Kleemeyer, M. M., Kühn, S., Prindle, J., Bodammer, N. C., Brechtel, L., Garthe, A., Kempermann, G., Schaefer, S., & Lindenberger, U. (2016). Changes in fitness are associated with changes in hippocampal microstructure and hippocampal volume in older adults. NeuroImage, 131, 155–161. doi: 10.1016/j.neuroimage.2015. 11.026

Wenger, E., Kühn, S., Verrel, J., Mårtensson, J., Bodammer, N. C., Lindenberger, U., & Lövdén, M. (2016). Repeated structural imaging reveals non-linear progression of experience-dependent volume changes in human motor cortex. Cerebral Cortex. Advance online publication. doi: 10.1093/cercor/bhw141

Wenger, E., Mårtensson, J., Noack, H., Bodammer, N. C., Kühn, S., Schaefer, S., Heinze, H.-J., Düzel, E., Bäckman, L., Lindenberger, U., & Lövdén, M. (2014). Comparing manual and automatic segmentation of hippocampal volumes: Reliability and validity issues in younger and older brains. Human Brain Mapping, 35, 4236–4248. doi: 10.1002/hbm.22473

Master Theses
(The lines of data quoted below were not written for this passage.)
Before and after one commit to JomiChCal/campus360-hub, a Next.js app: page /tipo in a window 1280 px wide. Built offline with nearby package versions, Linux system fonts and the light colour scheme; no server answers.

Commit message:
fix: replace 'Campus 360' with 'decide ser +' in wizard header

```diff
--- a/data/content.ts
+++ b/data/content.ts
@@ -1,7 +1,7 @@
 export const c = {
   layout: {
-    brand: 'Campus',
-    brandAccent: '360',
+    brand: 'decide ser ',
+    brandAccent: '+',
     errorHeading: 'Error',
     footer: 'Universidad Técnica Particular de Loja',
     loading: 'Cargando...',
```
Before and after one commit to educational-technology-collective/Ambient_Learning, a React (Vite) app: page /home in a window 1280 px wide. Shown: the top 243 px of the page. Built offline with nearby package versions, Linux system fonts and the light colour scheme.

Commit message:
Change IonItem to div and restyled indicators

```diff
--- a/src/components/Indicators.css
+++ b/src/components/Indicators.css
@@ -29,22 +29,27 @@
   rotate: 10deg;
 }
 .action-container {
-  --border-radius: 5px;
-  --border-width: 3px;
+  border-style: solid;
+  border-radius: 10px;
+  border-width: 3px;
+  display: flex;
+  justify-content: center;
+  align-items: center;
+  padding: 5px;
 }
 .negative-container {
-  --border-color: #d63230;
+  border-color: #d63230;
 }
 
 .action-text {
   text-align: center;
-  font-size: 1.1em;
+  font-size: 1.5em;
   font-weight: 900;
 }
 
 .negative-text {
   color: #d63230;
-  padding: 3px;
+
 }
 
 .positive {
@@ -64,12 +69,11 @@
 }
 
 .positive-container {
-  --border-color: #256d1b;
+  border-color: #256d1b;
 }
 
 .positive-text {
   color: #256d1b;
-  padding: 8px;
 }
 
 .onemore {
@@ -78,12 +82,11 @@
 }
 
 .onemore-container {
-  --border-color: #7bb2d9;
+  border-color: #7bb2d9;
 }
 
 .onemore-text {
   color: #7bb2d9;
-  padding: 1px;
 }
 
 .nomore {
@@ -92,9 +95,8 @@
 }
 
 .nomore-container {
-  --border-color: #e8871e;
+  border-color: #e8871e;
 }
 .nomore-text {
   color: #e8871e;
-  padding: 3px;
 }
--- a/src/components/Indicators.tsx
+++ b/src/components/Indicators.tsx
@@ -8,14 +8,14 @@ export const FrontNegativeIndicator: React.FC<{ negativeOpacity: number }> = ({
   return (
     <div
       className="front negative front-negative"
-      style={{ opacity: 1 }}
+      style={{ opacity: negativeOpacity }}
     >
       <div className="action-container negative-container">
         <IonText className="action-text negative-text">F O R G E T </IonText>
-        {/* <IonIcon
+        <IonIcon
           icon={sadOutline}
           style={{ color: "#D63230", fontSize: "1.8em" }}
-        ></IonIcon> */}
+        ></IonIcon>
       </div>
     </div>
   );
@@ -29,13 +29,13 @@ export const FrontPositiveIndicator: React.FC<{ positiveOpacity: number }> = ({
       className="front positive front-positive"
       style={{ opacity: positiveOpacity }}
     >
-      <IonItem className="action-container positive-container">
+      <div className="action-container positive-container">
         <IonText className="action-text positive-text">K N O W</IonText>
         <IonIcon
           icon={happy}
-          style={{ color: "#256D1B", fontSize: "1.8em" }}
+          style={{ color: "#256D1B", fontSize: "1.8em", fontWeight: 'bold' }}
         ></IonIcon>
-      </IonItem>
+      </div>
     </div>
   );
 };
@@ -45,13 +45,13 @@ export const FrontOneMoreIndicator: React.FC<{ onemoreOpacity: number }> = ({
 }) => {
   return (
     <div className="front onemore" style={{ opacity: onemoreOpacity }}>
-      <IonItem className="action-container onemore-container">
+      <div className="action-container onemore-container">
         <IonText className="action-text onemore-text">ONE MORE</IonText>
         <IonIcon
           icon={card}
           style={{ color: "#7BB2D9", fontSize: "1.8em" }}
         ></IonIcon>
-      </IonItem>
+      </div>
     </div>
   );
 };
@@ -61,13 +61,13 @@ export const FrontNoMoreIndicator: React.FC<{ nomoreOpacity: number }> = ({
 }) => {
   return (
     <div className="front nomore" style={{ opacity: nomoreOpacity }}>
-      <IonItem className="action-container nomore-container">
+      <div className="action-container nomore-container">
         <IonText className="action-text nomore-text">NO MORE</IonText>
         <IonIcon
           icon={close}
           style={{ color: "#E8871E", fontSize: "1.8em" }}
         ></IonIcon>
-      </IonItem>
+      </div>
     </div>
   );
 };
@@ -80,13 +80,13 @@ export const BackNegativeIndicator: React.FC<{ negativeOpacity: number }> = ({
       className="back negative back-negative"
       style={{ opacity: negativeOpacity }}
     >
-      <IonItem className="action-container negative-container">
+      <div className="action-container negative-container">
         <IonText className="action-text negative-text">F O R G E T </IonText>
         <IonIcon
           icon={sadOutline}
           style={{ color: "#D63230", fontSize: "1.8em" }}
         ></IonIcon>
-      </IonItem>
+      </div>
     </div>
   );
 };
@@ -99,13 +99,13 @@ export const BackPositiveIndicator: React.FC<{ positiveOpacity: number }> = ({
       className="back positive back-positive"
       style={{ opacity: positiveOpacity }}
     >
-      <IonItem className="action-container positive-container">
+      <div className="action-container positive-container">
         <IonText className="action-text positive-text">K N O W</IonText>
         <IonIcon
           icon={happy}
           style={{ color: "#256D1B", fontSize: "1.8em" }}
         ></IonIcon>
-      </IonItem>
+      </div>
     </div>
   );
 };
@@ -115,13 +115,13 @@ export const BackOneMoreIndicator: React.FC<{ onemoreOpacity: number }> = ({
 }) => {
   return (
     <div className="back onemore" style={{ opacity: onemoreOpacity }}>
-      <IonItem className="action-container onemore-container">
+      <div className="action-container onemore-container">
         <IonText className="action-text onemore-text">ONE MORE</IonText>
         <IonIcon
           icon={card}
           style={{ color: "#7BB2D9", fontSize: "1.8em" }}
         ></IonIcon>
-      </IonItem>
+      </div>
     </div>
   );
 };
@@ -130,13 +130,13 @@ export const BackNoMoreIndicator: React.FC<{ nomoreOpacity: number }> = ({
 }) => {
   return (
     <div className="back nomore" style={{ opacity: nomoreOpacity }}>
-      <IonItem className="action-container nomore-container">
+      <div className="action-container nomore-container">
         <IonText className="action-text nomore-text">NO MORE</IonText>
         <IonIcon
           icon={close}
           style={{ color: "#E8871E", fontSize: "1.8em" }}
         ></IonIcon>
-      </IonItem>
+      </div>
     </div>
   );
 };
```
Tian Yang (Medical Technology, Technische Universität Berlin):
Measurement of Image Artifacts in Simultaneous Application of Transcranial Magnetic Stimulation (TMS) and Functional Magnetic Resonance Imaging (fMRI)


Paul Enggruber & Felix Kreis (Physics, Technische Universität Berlin):
Development of Three-dimensional Spectrally Selective Phosphorus Magnetic Resonance Imaging for Analysing Metabolism in the Human Brain